*** Begin section ***

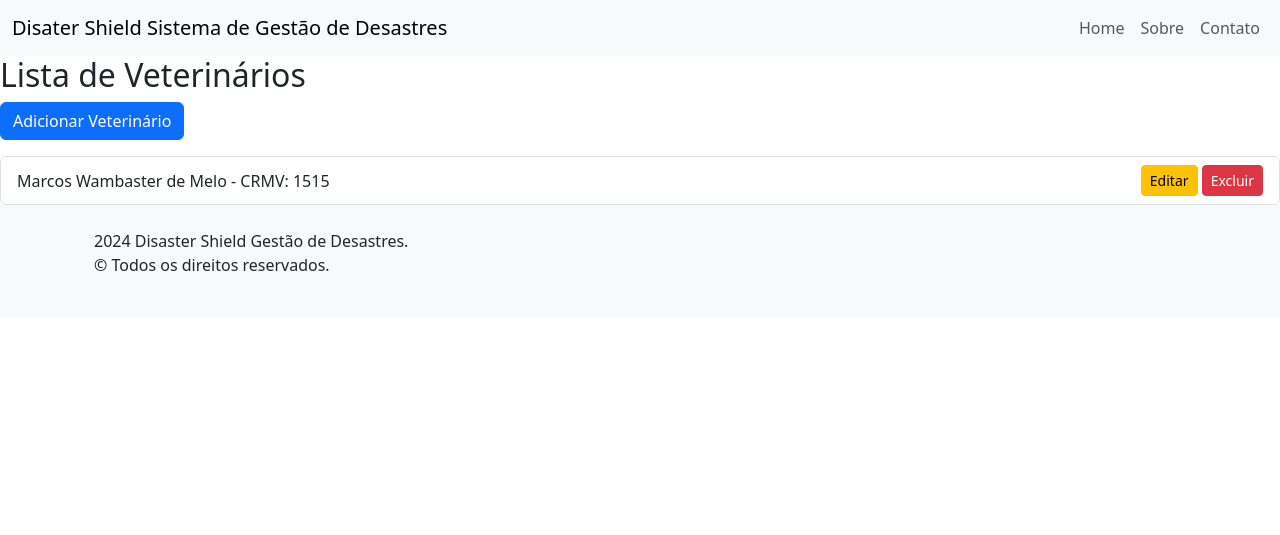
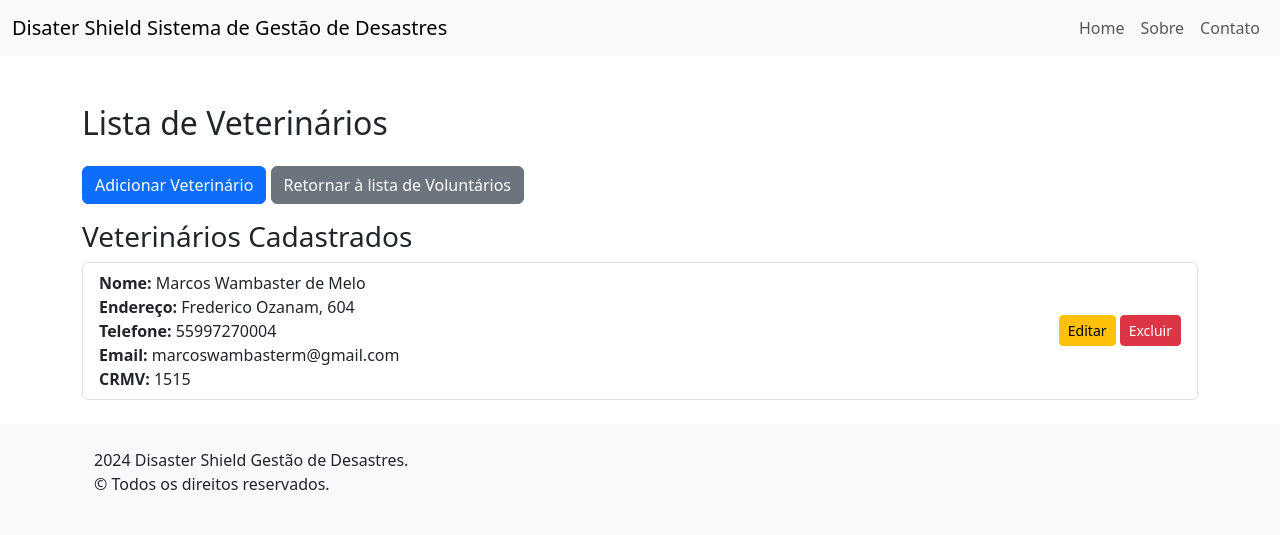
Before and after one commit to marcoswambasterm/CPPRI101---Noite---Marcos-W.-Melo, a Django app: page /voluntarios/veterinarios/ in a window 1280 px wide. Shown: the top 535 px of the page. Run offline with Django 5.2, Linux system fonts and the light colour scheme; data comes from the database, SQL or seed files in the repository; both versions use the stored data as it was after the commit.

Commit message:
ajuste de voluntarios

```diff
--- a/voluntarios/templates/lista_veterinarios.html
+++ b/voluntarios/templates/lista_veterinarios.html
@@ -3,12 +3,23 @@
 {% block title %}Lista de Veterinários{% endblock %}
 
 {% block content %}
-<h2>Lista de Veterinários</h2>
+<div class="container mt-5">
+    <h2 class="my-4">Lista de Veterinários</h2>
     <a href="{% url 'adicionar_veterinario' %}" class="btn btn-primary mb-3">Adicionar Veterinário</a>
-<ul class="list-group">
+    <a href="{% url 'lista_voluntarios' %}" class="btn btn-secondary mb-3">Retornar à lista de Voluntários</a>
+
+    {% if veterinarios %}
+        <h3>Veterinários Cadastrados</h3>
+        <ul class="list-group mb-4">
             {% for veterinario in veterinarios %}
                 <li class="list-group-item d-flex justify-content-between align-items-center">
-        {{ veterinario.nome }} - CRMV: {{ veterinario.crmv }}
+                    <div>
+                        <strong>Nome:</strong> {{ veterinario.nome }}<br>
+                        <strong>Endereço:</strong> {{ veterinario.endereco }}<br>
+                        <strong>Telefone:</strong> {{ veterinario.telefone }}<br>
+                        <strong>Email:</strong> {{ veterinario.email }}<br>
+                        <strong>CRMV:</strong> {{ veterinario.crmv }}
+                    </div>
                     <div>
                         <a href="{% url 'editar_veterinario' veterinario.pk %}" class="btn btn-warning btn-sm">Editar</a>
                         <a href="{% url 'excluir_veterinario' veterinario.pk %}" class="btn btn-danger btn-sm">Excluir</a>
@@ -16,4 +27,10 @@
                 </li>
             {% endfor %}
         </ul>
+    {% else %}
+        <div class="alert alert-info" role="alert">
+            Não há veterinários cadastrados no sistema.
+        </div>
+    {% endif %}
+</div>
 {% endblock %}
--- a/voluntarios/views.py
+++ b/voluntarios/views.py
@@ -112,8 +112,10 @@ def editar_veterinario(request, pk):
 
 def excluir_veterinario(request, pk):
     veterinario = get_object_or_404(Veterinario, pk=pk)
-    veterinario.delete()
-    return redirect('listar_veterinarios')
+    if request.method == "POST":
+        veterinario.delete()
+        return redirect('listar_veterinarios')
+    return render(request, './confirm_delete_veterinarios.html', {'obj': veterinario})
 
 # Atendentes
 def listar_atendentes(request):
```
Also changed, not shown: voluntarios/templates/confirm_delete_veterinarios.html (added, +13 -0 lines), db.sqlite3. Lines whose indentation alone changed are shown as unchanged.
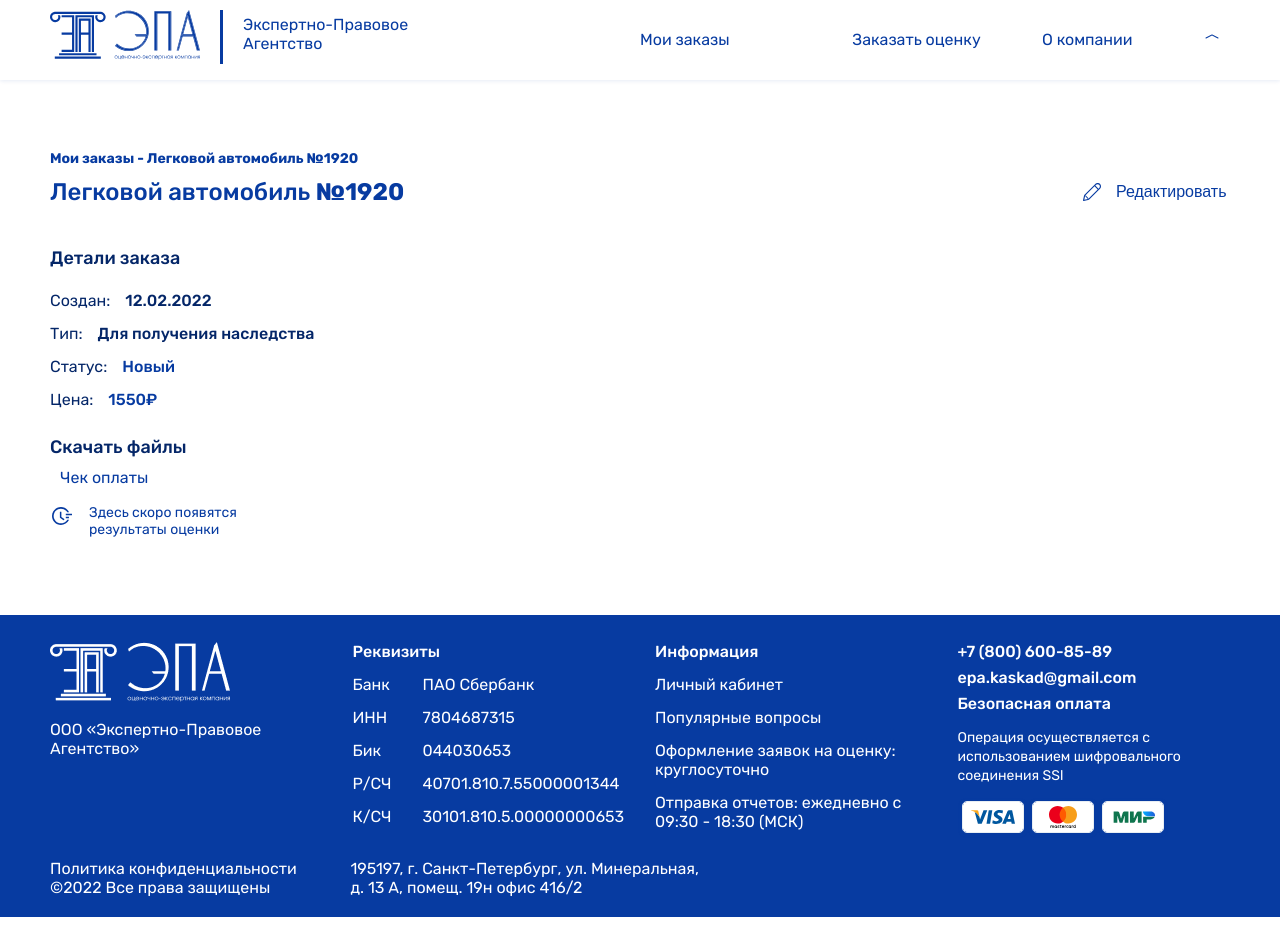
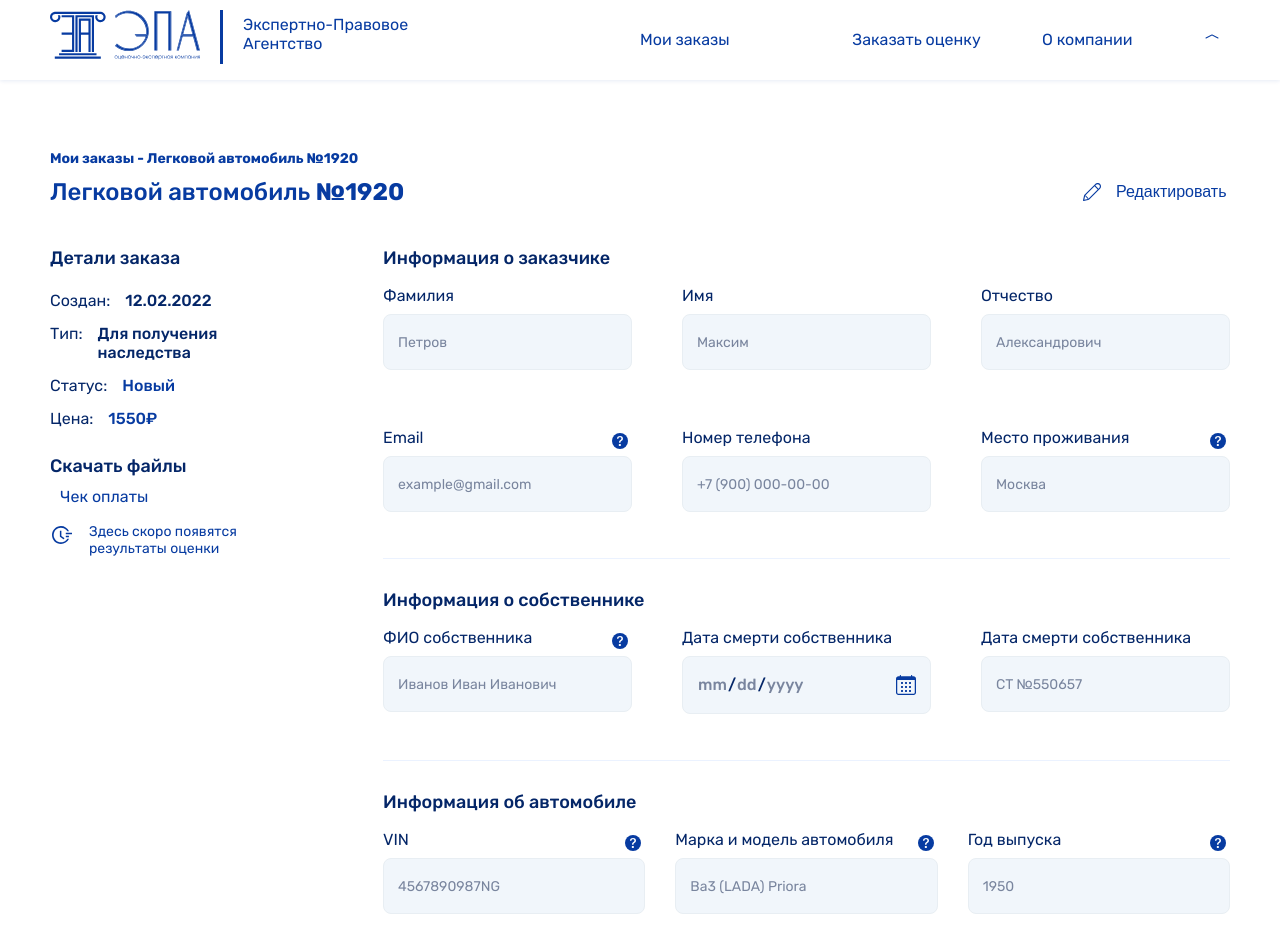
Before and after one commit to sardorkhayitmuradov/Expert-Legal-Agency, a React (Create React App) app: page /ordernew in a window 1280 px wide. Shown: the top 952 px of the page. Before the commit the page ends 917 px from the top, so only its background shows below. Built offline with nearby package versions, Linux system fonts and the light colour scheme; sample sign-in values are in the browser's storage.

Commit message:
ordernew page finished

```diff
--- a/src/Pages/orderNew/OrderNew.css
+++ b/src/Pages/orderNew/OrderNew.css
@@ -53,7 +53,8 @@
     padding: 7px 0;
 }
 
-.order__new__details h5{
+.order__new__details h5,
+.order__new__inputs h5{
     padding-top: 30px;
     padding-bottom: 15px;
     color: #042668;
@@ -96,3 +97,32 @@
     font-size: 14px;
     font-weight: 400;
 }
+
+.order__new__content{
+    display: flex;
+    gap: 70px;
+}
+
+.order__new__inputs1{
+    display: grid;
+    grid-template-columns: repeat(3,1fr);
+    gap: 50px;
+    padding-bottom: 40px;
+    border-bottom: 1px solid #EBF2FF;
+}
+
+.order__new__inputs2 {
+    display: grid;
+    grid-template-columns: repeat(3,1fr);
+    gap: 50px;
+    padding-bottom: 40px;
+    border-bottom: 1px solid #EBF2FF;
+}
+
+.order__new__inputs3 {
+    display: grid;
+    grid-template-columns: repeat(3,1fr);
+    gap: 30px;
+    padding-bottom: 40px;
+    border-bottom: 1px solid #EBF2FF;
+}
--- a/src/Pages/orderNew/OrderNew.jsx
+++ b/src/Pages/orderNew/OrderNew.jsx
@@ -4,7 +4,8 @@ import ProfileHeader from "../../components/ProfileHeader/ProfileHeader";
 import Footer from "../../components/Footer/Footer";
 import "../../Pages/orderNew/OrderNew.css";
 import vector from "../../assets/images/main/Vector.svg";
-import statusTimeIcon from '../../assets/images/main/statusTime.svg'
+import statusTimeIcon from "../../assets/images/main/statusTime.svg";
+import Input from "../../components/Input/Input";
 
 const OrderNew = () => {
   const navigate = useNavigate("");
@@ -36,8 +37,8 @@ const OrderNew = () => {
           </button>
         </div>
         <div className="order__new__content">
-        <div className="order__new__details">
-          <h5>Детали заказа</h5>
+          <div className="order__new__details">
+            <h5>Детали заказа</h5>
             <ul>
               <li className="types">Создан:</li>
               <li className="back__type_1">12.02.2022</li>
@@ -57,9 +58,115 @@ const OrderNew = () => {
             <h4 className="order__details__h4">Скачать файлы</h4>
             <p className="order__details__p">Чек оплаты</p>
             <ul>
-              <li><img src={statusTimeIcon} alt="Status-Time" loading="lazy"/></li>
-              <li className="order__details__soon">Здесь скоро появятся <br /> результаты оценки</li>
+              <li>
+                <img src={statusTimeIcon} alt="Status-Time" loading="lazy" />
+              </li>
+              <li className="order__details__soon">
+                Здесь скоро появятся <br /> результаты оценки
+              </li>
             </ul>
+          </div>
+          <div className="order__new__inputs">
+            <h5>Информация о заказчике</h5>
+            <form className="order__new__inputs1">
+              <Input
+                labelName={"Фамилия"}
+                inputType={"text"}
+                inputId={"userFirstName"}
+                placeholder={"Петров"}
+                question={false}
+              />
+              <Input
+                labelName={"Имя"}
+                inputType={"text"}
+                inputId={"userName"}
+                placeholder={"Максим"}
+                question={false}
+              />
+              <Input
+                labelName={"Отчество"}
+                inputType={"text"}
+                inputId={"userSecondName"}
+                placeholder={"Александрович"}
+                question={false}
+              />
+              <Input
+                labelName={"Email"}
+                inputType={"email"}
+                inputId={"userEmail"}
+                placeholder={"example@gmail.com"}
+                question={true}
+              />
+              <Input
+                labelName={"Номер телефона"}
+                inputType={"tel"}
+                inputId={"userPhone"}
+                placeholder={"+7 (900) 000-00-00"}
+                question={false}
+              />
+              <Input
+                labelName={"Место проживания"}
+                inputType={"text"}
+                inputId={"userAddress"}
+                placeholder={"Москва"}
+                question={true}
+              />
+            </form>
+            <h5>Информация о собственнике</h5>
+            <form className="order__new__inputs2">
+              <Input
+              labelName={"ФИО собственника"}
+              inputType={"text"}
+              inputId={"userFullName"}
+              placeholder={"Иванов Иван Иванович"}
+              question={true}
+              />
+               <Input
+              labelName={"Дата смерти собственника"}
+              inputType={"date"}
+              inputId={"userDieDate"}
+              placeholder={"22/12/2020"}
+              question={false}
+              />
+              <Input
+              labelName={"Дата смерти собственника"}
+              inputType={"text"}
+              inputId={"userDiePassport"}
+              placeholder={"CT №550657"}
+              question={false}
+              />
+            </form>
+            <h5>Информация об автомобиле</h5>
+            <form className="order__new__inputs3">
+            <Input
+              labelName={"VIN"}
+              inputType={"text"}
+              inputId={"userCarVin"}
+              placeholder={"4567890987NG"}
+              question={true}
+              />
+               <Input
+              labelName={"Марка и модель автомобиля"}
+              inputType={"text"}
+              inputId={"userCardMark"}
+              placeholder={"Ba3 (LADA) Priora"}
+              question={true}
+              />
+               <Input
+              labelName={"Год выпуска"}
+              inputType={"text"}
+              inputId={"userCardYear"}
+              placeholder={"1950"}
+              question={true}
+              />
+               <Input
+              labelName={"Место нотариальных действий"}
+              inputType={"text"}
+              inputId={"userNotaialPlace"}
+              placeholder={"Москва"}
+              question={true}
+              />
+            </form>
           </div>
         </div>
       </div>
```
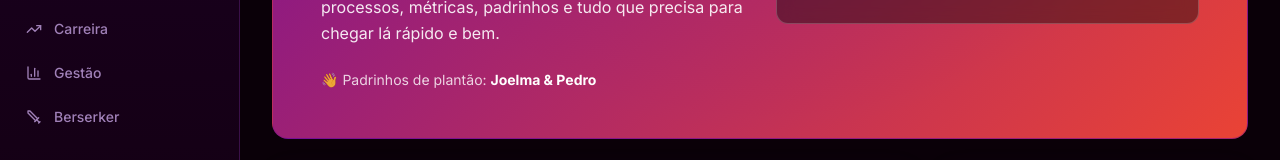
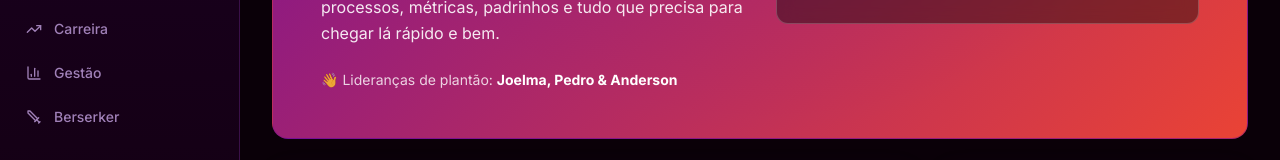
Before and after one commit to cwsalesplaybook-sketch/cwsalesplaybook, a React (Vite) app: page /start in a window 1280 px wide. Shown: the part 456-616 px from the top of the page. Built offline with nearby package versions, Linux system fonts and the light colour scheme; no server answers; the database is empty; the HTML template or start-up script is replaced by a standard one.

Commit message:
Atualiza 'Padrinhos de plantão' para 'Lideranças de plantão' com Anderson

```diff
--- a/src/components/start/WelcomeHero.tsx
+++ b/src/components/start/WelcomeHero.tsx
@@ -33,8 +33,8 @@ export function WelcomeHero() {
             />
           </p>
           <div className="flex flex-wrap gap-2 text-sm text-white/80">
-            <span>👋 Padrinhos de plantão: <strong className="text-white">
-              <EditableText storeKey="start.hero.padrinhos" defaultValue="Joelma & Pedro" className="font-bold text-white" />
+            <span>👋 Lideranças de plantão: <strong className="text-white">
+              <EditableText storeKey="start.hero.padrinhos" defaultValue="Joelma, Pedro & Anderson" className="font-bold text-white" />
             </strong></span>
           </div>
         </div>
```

*** End section ***

**Task statement**
Which of the lines above hold the string "Информация"? Copy each one.

**Result of this exercise**
+            <h5>Информация о заказчике</h5>
+            <h5>Информация о собственнике</h5>
+            <h5>Информация об автомобиле</h5>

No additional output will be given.